Hobby Distiller's Association Seeks to Legalize Home Distilling

The newly formed Hobby Distiller's Association (HDA) has hit the ground running, hiring a cutting-edge lobbying firm in Washington, D.C. to help them lead the charge to make home distilling legal and accessible to millions of Americans interested in this unique and rewarding hobby. Just like home-based beer and wine making -- which have been legal in America for decades- the ability to legally create quality, small-batch spirits strictly for personal consumption is an idea whose time has come.

  • Share on TwitterShare on FacebookShare on Google+Share on LinkedInShare on PinterestEmail a friend
Hobby Distiller's Association

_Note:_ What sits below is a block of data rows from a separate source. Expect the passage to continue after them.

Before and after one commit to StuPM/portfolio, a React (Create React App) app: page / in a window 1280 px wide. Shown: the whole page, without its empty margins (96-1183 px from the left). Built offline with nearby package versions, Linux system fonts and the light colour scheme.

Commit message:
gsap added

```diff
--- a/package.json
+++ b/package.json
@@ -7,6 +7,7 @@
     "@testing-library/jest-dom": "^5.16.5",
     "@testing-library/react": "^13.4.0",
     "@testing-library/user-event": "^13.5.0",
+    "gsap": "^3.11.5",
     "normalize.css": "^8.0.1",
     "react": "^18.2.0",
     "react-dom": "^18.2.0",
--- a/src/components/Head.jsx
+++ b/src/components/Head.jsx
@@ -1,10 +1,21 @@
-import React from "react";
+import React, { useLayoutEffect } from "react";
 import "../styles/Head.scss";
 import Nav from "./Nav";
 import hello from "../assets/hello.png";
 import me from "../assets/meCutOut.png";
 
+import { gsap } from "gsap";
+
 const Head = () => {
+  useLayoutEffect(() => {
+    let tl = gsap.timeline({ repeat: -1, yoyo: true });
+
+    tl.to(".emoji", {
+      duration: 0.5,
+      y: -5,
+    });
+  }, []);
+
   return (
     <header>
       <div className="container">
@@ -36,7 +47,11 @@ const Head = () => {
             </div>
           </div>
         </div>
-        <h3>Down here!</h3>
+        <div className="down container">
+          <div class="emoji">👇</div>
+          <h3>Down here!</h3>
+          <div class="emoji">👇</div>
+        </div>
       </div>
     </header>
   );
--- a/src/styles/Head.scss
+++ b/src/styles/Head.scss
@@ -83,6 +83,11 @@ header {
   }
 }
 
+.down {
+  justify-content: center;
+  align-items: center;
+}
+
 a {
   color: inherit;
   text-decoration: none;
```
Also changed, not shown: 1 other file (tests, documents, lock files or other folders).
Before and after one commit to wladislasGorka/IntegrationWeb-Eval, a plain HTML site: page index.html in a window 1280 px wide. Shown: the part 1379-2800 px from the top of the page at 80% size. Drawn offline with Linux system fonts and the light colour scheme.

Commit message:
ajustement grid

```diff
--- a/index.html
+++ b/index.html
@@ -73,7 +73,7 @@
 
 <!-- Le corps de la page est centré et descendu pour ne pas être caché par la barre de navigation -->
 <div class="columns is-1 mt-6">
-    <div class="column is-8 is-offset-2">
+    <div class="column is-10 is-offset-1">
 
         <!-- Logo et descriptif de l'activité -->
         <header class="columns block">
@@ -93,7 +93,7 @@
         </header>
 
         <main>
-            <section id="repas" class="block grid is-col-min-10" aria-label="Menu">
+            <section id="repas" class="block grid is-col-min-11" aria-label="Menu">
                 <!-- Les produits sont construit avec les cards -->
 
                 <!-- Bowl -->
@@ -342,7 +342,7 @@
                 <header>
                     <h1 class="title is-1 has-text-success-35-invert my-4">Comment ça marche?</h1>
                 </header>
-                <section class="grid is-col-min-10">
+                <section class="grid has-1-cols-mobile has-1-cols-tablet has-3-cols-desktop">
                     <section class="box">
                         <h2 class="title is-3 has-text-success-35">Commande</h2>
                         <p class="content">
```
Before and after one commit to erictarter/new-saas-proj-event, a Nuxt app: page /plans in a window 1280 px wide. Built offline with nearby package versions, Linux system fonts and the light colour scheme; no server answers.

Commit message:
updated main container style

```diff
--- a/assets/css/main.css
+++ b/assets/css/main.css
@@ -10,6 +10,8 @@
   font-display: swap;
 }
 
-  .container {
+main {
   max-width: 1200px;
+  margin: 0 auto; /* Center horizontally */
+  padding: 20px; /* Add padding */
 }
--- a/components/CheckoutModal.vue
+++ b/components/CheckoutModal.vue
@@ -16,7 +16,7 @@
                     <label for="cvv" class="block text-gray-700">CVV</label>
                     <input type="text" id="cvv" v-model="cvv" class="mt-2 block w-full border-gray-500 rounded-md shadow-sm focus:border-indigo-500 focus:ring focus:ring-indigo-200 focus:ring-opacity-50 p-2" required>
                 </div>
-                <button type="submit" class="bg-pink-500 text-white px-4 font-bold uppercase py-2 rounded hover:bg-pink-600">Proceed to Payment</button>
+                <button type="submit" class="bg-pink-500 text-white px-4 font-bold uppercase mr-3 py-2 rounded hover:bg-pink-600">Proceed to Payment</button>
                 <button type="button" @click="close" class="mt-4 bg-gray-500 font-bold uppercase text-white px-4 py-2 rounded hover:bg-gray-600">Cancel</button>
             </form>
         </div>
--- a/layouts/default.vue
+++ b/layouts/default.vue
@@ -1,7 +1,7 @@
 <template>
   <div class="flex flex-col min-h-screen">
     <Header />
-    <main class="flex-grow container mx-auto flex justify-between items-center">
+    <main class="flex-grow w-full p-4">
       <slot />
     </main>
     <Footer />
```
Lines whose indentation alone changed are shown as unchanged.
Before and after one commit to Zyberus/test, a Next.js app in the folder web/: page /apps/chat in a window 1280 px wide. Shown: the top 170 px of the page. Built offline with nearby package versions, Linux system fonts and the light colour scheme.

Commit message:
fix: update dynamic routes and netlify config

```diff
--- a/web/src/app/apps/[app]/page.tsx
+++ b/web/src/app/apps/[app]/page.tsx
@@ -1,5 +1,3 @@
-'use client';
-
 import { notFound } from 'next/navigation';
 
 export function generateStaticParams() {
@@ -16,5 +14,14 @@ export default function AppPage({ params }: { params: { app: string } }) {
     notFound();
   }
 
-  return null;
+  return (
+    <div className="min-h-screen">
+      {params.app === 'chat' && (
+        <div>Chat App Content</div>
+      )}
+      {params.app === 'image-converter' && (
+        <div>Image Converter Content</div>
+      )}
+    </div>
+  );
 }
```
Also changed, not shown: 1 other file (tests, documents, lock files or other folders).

Fort Worth, Texas (PRWEB) April 18, 2014

The Hobby Distiller's Association (http://www.hobbydistillersassociation.org) and Lobbyit.com (http://www.lobbyit.com) are leading the fight to legalize hobby distillation of alcohol for personal use.

The Hobby Distiller’s Association (HDA) was created in response to the increasingly aggressive targeting of hobbyist home distillers by the U.S. Department of the Treasury’s Alcohol and Tobacco Tax and Trade Bureau (TTB). Hobbyist home distillers have never been a law enforcement priority. But in May of 2013, TTB began requesting sales records from distiller suppliers, later using this information to arrest hobbyists and seize their property.

In response, a group of concerned hobbyists, in conjunction with commercial still producer Brewhaus America, joined together to reform Federal law to treat home distilling on par with home beer and wine making.

Despite the fact that hobby beer and wine making are both currently legal in the USA, it is not currently legal to distill a single drop of homemade spirits, even as a hobby, in the privacy of one's own home. HDA is strongly against illegal distillation for profit, and supports legalization only as a hobby, and only for private consumption.

HDA will strive to educate lawmakers and the public, dispelling the myths surrounding home distilling. For instance, in New Zealand, where hobby distillation was legalized in 1996, no reports of injuries or property damage as a result of hobby distilling have been found over the intervening two decades. No reports of poisoning from hobby distilled spirits have been found. The only located reports of poisoning have been intentionally adulterated illegal spirits sold for profit.

It is time Congress end the retrograde and discriminatory treatment of home distilling. The HDA is committed to making this a reality.

More information is available at http://www.hobbydistillersassociation.org


Past News Releases Group Rss Subscribe